“These are things that happen and we’re affected by them,” Sandra Lachance said. “We remember, every day. There’s always someone that is not there, and we’re hugely affected.
“We need to find ways to help each other and to help young people who are affected by the loss of their mother or their father … There’s that huge sense of loss that they’re left with.”
This, she explained, is why this weekend’s inaugural event is so important.
“It’s our way of helping the family members who have been affected by loss,” she said.
“Anybody can come, who feels that they can bring their gift to the gathering is welcome to attend. We all need to come together — that’s how it was traditionally done.”
“This first gathering that we’re going to be doing will bring together all of the people that have lost loved ones — either that have gone missing or found murdered — together with the elders,” Bear said.
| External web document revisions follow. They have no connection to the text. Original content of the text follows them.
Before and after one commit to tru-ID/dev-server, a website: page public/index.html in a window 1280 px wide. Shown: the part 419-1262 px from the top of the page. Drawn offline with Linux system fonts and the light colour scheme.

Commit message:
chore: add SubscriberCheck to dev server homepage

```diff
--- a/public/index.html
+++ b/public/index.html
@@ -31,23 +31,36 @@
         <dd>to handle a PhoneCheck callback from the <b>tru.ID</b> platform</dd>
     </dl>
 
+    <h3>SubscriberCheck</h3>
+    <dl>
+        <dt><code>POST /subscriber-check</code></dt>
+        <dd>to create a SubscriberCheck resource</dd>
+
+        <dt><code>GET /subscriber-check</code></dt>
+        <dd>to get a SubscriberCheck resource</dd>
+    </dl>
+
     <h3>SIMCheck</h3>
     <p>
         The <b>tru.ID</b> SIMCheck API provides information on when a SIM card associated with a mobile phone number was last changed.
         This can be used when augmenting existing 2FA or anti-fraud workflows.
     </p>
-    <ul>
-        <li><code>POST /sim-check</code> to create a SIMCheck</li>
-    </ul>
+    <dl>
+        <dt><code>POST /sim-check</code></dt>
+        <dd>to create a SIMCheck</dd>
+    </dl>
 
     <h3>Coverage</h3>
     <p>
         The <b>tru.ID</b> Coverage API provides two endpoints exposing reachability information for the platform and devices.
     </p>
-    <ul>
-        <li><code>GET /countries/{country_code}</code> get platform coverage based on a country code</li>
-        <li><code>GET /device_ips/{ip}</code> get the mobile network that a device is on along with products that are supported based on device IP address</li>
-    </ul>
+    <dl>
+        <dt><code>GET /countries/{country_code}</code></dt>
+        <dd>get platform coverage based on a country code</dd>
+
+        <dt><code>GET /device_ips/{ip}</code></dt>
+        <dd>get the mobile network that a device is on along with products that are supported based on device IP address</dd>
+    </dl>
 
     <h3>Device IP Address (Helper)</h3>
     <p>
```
There’s so much grieving and loss in our First Nations communities that we need to help ourselves overcome that loss. - Angie Bear
The event will begin on Thursday night, when visitors are allowed to begin setting up tents at the Veterans Memorial Park in Muskoday.
The healing moon — the second full moon in one month — will take place that night, peaking at about 9 a.m. on Friday.
This is a rare occurrence that Lachance hopes will help facilitate the healing process this weekend. The next healing moon will happen in July, 2015.
On Friday, breakfast will be served at 7 a.m. A pipe ceremony will take place at 8 a.m., followed by a flag raising, opening prayer and presentations by various dignitaries.
Saturday’s schedule will mirror Friday’s.
These times are tentative, Lachance said, with the two-day event an informal gathering of like-minded people working toward a better future.
“It’s going to be a really traditional gathering, where people can just go about and share and visit, socialize, network and support one another,” Lachance said.
Committee members will also be there to take in any feedback people have to share, ensuring next year’s gathering is better catered to the needs of participants.
“We want to provide an opportunity for people to say, ‘this is what I need to help me heal,’ and we need the elders to guide us and help,” Bear said.
Next year’s event will bring forth these recommendations, creating an annual healing ceremony tailored to the needs of local area First Nations people and others affected by murdered or missing First Nations people.
Although this model has yet to be formed, Bear is confident that it will bring forth traditional ways.
“If we go back to some of the ceremonies to help in that healing, our family members can get on with living and stop hanging on.”